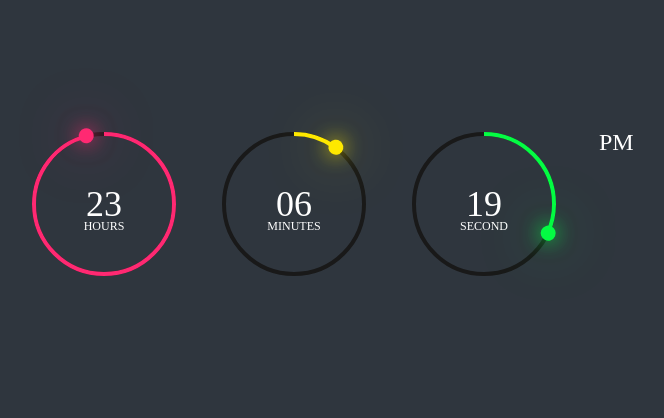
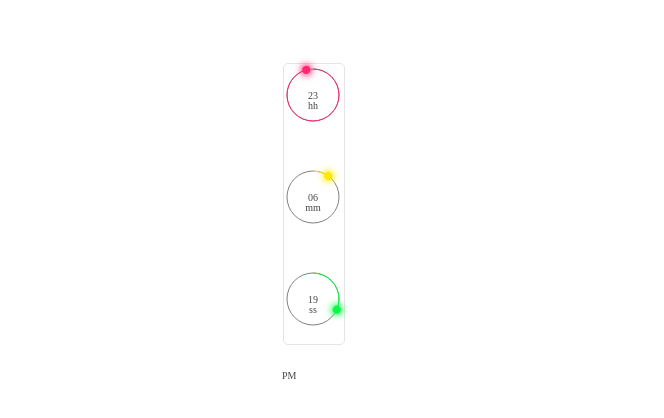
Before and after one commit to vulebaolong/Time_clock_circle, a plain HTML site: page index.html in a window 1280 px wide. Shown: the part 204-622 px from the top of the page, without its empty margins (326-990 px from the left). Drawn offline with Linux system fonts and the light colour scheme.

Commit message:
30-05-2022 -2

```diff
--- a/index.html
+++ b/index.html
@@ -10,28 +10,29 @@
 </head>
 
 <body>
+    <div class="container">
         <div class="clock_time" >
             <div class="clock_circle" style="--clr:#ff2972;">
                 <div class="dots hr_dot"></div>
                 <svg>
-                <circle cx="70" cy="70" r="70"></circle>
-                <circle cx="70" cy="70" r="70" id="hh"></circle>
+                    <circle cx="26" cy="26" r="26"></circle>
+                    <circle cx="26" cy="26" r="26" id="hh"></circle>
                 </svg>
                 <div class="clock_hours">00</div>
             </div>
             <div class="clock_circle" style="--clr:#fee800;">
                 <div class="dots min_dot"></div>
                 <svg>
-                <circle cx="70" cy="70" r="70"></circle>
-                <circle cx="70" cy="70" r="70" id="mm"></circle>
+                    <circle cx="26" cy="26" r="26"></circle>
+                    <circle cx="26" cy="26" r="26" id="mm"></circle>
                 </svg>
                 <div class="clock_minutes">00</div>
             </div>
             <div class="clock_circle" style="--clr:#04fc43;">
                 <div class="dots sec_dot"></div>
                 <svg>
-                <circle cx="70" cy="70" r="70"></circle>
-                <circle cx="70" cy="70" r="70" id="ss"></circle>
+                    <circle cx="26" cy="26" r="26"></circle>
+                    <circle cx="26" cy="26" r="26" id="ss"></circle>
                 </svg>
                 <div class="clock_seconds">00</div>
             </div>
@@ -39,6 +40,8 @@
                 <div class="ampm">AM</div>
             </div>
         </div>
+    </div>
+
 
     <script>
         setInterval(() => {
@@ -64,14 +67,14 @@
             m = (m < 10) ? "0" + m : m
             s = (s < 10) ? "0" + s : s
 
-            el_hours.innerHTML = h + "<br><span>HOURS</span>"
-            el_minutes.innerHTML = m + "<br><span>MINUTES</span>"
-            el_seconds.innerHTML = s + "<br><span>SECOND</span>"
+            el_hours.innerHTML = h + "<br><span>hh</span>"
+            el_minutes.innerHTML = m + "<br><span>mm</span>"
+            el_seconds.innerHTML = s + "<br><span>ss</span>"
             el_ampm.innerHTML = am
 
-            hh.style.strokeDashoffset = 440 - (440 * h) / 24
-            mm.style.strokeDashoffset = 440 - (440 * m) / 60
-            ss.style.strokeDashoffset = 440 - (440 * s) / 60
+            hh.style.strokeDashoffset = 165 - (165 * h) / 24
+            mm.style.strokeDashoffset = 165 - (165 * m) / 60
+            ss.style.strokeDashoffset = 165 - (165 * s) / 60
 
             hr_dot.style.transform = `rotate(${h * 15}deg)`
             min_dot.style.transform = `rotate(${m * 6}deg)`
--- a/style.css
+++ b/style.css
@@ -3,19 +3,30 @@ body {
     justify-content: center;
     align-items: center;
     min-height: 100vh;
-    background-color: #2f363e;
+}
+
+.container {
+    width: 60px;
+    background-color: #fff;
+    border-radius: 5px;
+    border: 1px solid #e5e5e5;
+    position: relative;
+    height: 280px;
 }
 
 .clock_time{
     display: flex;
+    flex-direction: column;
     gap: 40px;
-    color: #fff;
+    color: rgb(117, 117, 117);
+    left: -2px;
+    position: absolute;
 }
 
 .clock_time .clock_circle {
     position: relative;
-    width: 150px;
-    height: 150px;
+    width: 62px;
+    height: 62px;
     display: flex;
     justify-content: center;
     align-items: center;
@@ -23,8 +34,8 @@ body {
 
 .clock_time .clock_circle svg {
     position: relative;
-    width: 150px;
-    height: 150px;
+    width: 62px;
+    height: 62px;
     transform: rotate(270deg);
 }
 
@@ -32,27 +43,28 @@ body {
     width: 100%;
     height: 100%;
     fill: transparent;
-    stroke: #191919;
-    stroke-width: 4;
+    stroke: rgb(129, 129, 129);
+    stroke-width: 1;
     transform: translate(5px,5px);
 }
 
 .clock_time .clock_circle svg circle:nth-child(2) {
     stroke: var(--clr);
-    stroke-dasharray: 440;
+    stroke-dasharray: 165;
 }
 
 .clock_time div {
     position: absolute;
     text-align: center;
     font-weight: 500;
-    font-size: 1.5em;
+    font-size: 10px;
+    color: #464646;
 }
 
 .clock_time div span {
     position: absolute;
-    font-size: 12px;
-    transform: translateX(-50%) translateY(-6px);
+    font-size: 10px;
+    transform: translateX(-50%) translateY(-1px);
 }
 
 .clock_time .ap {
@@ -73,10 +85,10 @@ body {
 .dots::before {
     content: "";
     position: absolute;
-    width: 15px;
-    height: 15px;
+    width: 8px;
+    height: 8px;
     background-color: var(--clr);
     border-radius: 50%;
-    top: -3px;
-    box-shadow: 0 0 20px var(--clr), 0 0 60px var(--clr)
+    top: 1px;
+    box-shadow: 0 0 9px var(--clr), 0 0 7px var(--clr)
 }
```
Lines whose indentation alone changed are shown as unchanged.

• **Exercise**:
Your answer must be a verbatim copy of the entries above, with no images included.

• **Exercise answer**:
Before and after one commit to vulebaolong/Time_clock_circle, a plain HTML site: page index.html in a window 1280 px wide. Shown: the part 204-622 px from the top of the page, without its empty margins (326-990 px from the left). Drawn offline with Linux system fonts and the light colour scheme.

Commit message:
30-05-2022 -2

```diff
--- a/index.html
+++ b/index.html
@@ -10,28 +10,29 @@
 </head>
 
 <body>
+    <div class="container">
         <div class="clock_time" >
             <div class="clock_circle" style="--clr:#ff2972;">
                 <div class="dots hr_dot"></div>
                 <svg>
-                <circle cx="70" cy="70" r="70"></circle>
-                <circle cx="70" cy="70" r="70" id="hh"></circle>
+                    <circle cx="26" cy="26" r="26"></circle>
+                    <circle cx="26" cy="26" r="26" id="hh"></circle>
                 </svg>
                 <div class="clock_hours">00</div>
             </div>
             <div class="clock_circle" style="--clr:#fee800;">
                 <div class="dots min_dot"></div>
                 <svg>
-                <circle cx="70" cy="70" r="70"></circle>
-                <circle cx="70" cy="70" r="70" id="mm"></circle>
+                    <circle cx="26" cy="26" r="26"></circle>
+                    <circle cx="26" cy="26" r="26" id="mm"></circle>
                 </svg>
                 <div class="clock_minutes">00</div>
             </div>
             <div class="clock_circle" style="--clr:#04fc43;">
                 <div class="dots sec_dot"></div>
                 <svg>
-                <circle cx="70" cy="70" r="70"></circle>
-                <circle cx="70" cy="70" r="70" id="ss"></circle>
+                    <circle cx="26" cy="26" r="26"></circle>
+                    <circle cx="26" cy="26" r="26" id="ss"></circle>
                 </svg>
                 <div class="clock_seconds">00</div>
             </div>
@@ -39,6 +40,8 @@
                 <div class="ampm">AM</div>
             </div>
         </div>
+    </div>
+
 
     <script>
         setInterval(() => {
@@ -64,14 +67,14 @@
             m = (m < 10) ? "0" + m : m
             s = (s < 10) ? "0" + s : s
 
-            el_hours.innerHTML = h + "<br><span>HOURS</span>"
-            el_minutes.innerHTML = m + "<br><span>MINUTES</span>"
-            el_seconds.innerHTML = s + "<br><span>SECOND</span>"
+            el_hours.innerHTML = h + "<br><span>hh</span>"
+            el_minutes.innerHTML = m + "<br><span>mm</span>"
+            el_seconds.innerHTML = s + "<br><span>ss</span>"
             el_ampm.innerHTML = am
 
-            hh.style.strokeDashoffset = 440 - (440 * h) / 24
-            mm.style.strokeDashoffset = 440 - (440 * m) / 60
-            ss.style.strokeDashoffset = 440 - (440 * s) / 60
+            hh.style.strokeDashoffset = 165 - (165 * h) / 24
+            mm.style.strokeDashoffset = 165 - (165 * m) / 60
+            ss.style.strokeDashoffset = 165 - (165 * s) / 60
 
             hr_dot.style.transform = `rotate(${h * 15}deg)`
             min_dot.style.transform = `rotate(${m * 6}deg)`
--- a/style.css
+++ b/style.css
@@ -3,19 +3,30 @@ body {
     justify-content: center;
     align-items: center;
     min-height: 100vh;
-    background-color: #2f363e;
+}
+
+.container {
+    width: 60px;
+    background-color: #fff;
+    border-radius: 5px;
+    border: 1px solid #e5e5e5;
+    position: relative;
+    height: 280px;
 }
 
 .clock_time{
     display: flex;
+    flex-direction: column;
     gap: 40px;
-    color: #fff;
+    color: rgb(117, 117, 117);
+    left: -2px;
+    position: absolute;
 }
 
 .clock_time .clock_circle {
     position: relative;
-    width: 150px;
-    height: 150px;
+    width: 62px;
+    height: 62px;
     display: flex;
     justify-content: center;
     align-items: center;
@@ -23,8 +34,8 @@ body {
 
 .clock_time .clock_circle svg {
     position: relative;
-    width: 150px;
-    height: 150px;
+    width: 62px;
+    height: 62px;
     transform: rotate(270deg);
 }
 
@@ -32,27 +43,28 @@ body {
     width: 100%;
     height: 100%;
     fill: transparent;
-    stroke: #191919;
-    stroke-width: 4;
+    stroke: rgb(129, 129, 129);
+    stroke-width: 1;
     transform: translate(5px,5px);
 }
 
 .clock_time .clock_circle svg circle:nth-child(2) {
     stroke: var(--clr);
-    stroke-dasharray: 440;
+    stroke-dasharray: 165;
 }
 
 .clock_time div {
     position: absolute;
     text-align: center;
     font-weight: 500;
-    font-size: 1.5em;
+    font-size: 10px;
+    color: #464646;
 }
 
 .clock_time div span {
     position: absolute;
-    font-size: 12px;
-    transform: translateX(-50%) translateY(-6px);
+    font-size: 10px;
+    transform: translateX(-50%) translateY(-1px);
 }
 
 .clock_time .ap {
@@ -73,10 +85,10 @@ body {
 .dots::before {
     content: "";
     position: absolute;
-    width: 15px;
-    height: 15px;
+    width: 8px;
+    height: 8px;
     background-color: var(--clr);
     border-radius: 50%;
-    top: -3px;
-    box-shadow: 0 0 20px var(--clr), 0 0 60px var(--clr)
+    top: 1px;
+    box-shadow: 0 0 9px var(--clr), 0 0 7px var(--clr)
 }
```
Lines whose indentation alone changed are shown as unchanged.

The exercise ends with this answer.